VANCOUVER -- The union representing border service officials across the country is lobbying Health Canada to send more qualified health screeners to Vancouver International Airport since they themselves are not trained to monitor for signs of COVID-19.
Customs and Immigration Union national president Jean-Pierre Fortin says there are only two or three Health Canada staff members at YVR and often no quarantine officers on site. They desperately need more to keep airport workers and the public safe.
“If we see someone is coughing, sweating a lot and we think that person could be sick, obviously, immediately we will be isolating the person and refer the person to Health Canada,” said Fortin.
In an email statement to CTV News on screening at the airport, Canada Border Services Agency said: “CBSA officers remain vigilant and are highly trained to identify travellers seeking entry into Canada who may pose a health and safety risk.”
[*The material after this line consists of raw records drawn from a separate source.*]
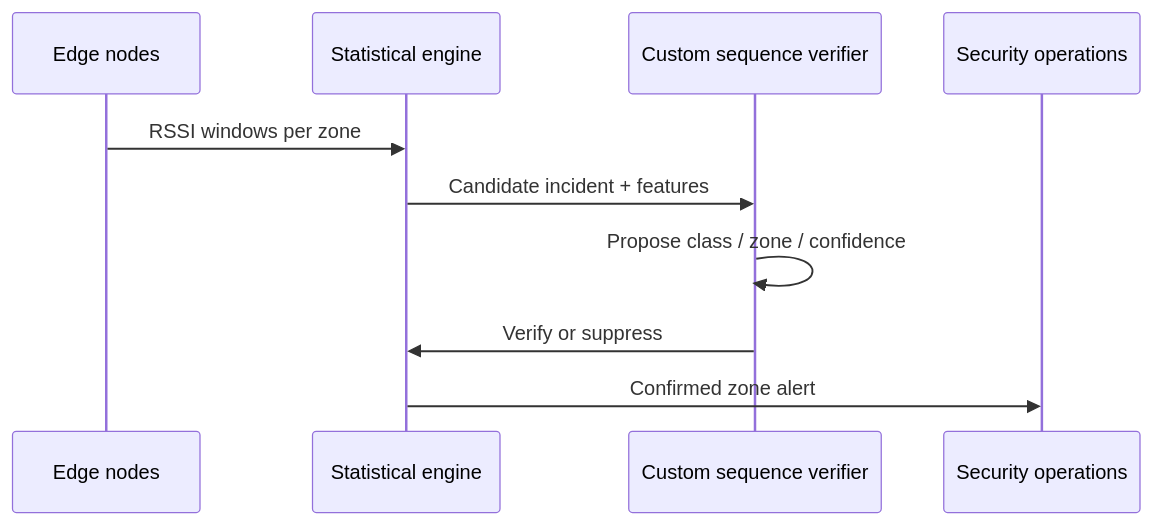
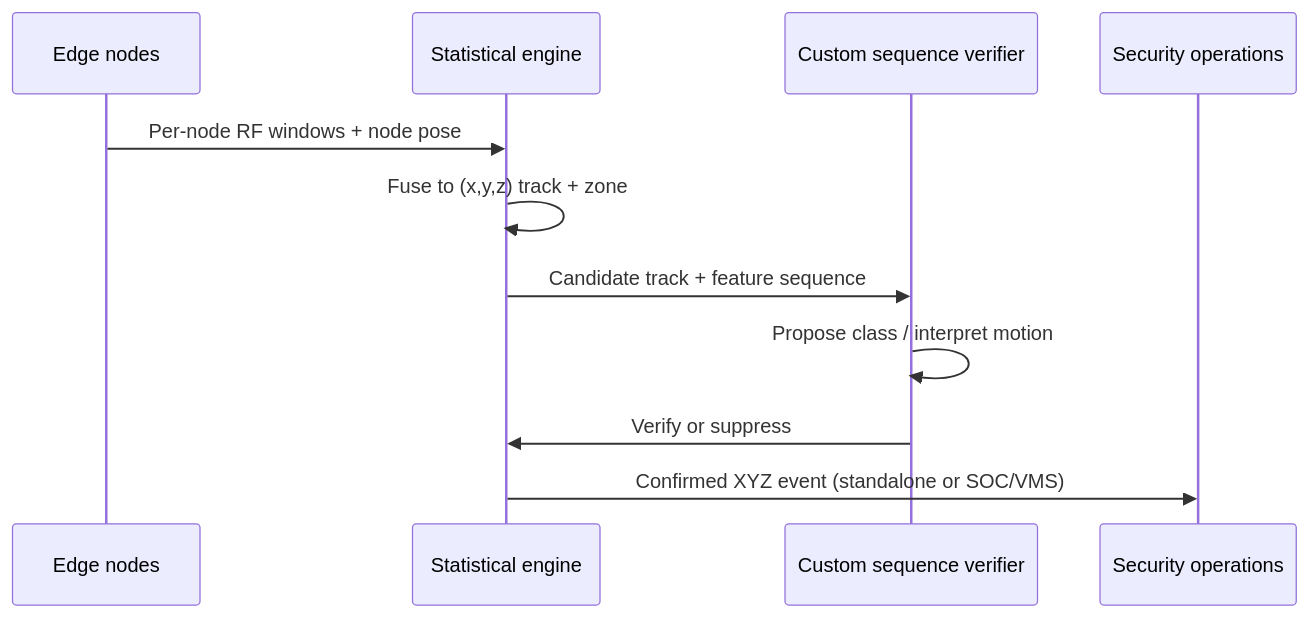
One commit to Ozgurooozer/CSentor changed the third of 3 diagrams in PORTFOLIO.md. Above: the diagram before and after it, drawn with Mermaid. The commit also changed other lines of this file and 2 other files, not shown here.

Commit message:
Document ESP32 grid XYZ tracking and ML integration for Tremium prototype

````diff
--- a/PORTFOLIO.md
+++ b/PORTFOLIO.md
@@ -157,13 +214,14 @@
 ```mermaid
 sequenceDiagram
     participant Edge as Edge nodes
     participant Rule as Statistical engine
     participant ML as Custom sequence verifier
     participant Ops as Security operations
 
-    Edge->>Rule: RSSI windows per zone
-    Rule->>ML: Candidate incident + features
-    ML->>ML: Propose class / zone / confidence
+    Edge->>Rule: Per-node RF windows + node pose
+    Rule->>Rule: Fuse to (x,y,z) track + zone
+    Rule->>ML: Candidate track + feature sequence
+    ML->>ML: Propose class / interpret motion
     ML->>Rule: Verify or suppress
-    Rule->>Ops: Confirmed zone alert
+    Rule->>Ops: Confirmed XYZ event (standalone or SOC/VMS)
 ```
````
The Public Health Agency of Canada insists there are between three and six trained screening officers on shift at any given time at YVR and that there are one or two quarantine officers on site between 7:30 a.m. and 10 p.m. daily.
But Fortin and frontline workers alike say CBSA officers aren’t trained to detect the novel coronavirus' symptoms at all, and are currently relying on goggles, gloves, N-95 masks and physical distance to keep themselves safe. Meanwhile, two officers have tested positive for COVID-19, in Ontario and Quebec.
YVR is one of only four airports in the country still authorized to accept international flights, including Canadians and their families who’ve been travelling abroad; the majority of B.C.’s COVID-19 infections have been linked to international travel.
“We are working closely with Health Canada and the (Public Health Agency of Canada) to screen travellers, anyone experiencing flu-like symptoms is referred to a PHAC staff member for further evaluation,” wrote CBSA.
But with no more than half a dozen PHAC staffers to service an airport the size of YVR, even with reduced travel volume, Fortin worries about the risk of transmission for his members and the general public alike.A
“We don’t have the [pretence] to be health experts, far from it,” said Fortin. “We need clear directions to make sure we’re monitoring the people.”
Not to mention, knowing how to avoid becoming vectors for further infections themselves or losing more members to illness or self-isolation due to exposure.
“I want to make sure that the first line of defence for our country remains safe,” emphasized Fortin.